Print each record below precisely, with every picture left out of the copy.

*** Opening AVAILABLE DATA ***

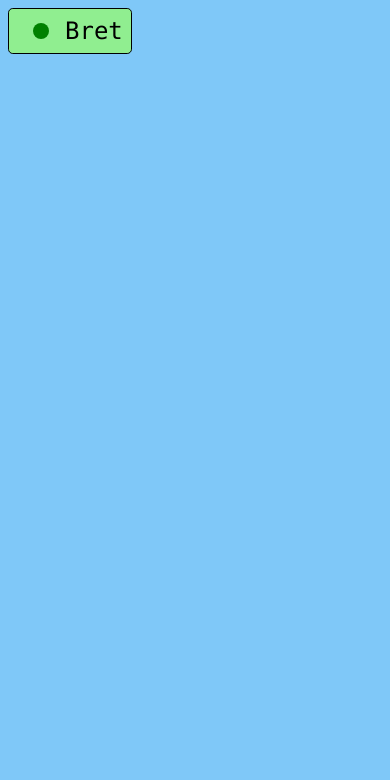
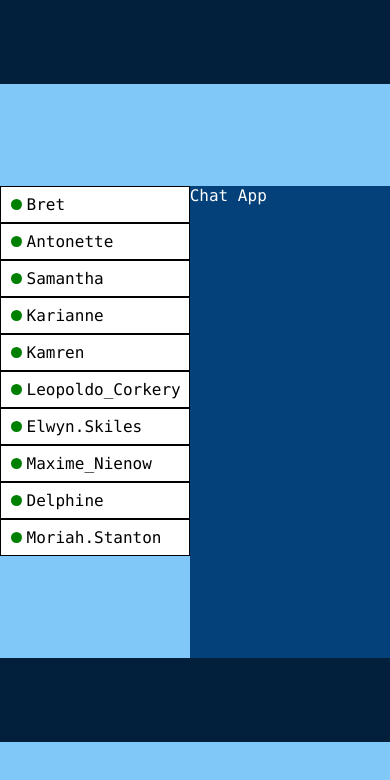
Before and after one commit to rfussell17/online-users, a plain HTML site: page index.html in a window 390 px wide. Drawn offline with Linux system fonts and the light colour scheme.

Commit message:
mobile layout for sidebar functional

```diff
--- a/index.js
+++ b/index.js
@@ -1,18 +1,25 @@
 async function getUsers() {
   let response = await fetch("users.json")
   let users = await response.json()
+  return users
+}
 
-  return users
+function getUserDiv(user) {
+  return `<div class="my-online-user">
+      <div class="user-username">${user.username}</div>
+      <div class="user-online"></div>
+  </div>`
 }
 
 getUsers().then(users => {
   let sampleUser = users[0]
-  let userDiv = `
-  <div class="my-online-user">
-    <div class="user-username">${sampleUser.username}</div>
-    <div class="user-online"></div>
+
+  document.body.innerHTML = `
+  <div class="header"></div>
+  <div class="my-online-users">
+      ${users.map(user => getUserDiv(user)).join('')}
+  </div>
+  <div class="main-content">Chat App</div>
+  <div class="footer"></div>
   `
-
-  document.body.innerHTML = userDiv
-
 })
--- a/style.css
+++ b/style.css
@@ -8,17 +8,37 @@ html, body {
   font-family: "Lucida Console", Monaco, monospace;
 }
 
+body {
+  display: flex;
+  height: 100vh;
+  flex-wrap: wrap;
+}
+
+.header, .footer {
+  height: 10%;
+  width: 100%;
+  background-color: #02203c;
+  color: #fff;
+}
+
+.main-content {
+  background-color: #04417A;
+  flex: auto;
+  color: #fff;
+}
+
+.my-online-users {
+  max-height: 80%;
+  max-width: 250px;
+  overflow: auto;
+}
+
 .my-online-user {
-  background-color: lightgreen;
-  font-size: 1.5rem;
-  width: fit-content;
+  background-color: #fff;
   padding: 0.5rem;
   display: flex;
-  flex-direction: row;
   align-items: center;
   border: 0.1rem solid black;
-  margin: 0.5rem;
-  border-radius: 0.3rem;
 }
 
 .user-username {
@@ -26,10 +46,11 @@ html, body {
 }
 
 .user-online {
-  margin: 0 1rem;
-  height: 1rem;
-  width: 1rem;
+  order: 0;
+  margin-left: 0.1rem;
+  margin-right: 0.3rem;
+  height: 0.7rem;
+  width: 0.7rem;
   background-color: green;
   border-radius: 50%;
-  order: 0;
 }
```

*** Closing AVAILABLE DATA ***

### WORKED SOLUTION
Before and after one commit to rfussell17/online-users, a plain HTML site: page index.html in a window 390 px wide. Drawn offline with Linux system fonts and the light colour scheme.

Commit message:
mobile layout for sidebar functional

```diff
--- a/index.js
+++ b/index.js
@@ -1,18 +1,25 @@
 async function getUsers() {
   let response = await fetch("users.json")
   let users = await response.json()
+  return users
+}
 
-  return users
+function getUserDiv(user) {
+  return `<div class="my-online-user">
+      <div class="user-username">${user.username}</div>
+      <div class="user-online"></div>
+  </div>`
 }
 
 getUsers().then(users => {
   let sampleUser = users[0]
-  let userDiv = `
-  <div class="my-online-user">
-    <div class="user-username">${sampleUser.username}</div>
-    <div class="user-online"></div>
+
+  document.body.innerHTML = `
+  <div class="header"></div>
+  <div class="my-online-users">
+      ${users.map(user => getUserDiv(user)).join('')}
+  </div>
+  <div class="main-content">Chat App</div>
+  <div class="footer"></div>
   `
-
-  document.body.innerHTML = userDiv
-
 })
--- a/style.css
+++ b/style.css
@@ -8,17 +8,37 @@ html, body {
   font-family: "Lucida Console", Monaco, monospace;
 }
 
+body {
+  display: flex;
+  height: 100vh;
+  flex-wrap: wrap;
+}
+
+.header, .footer {
+  height: 10%;
+  width: 100%;
+  background-color: #02203c;
+  color: #fff;
+}
+
+.main-content {
+  background-color: #04417A;
+  flex: auto;
+  color: #fff;
+}
+
+.my-online-users {
+  max-height: 80%;
+  max-width: 250px;
+  overflow: auto;
+}
+
 .my-online-user {
-  background-color: lightgreen;
-  font-size: 1.5rem;
-  width: fit-content;
+  background-color: #fff;
   padding: 0.5rem;
   display: flex;
-  flex-direction: row;
   align-items: center;
   border: 0.1rem solid black;
-  margin: 0.5rem;
-  border-radius: 0.3rem;
 }
 
 .user-username {
@@ -26,10 +46,11 @@ html, body {
 }
 
 .user-online {
-  margin: 0 1rem;
-  height: 1rem;
-  width: 1rem;
+  order: 0;
+  margin-left: 0.1rem;
+  margin-right: 0.3rem;
+  height: 0.7rem;
+  width: 0.7rem;
   background-color: green;
   border-radius: 50%;
-  order: 0;
 }
```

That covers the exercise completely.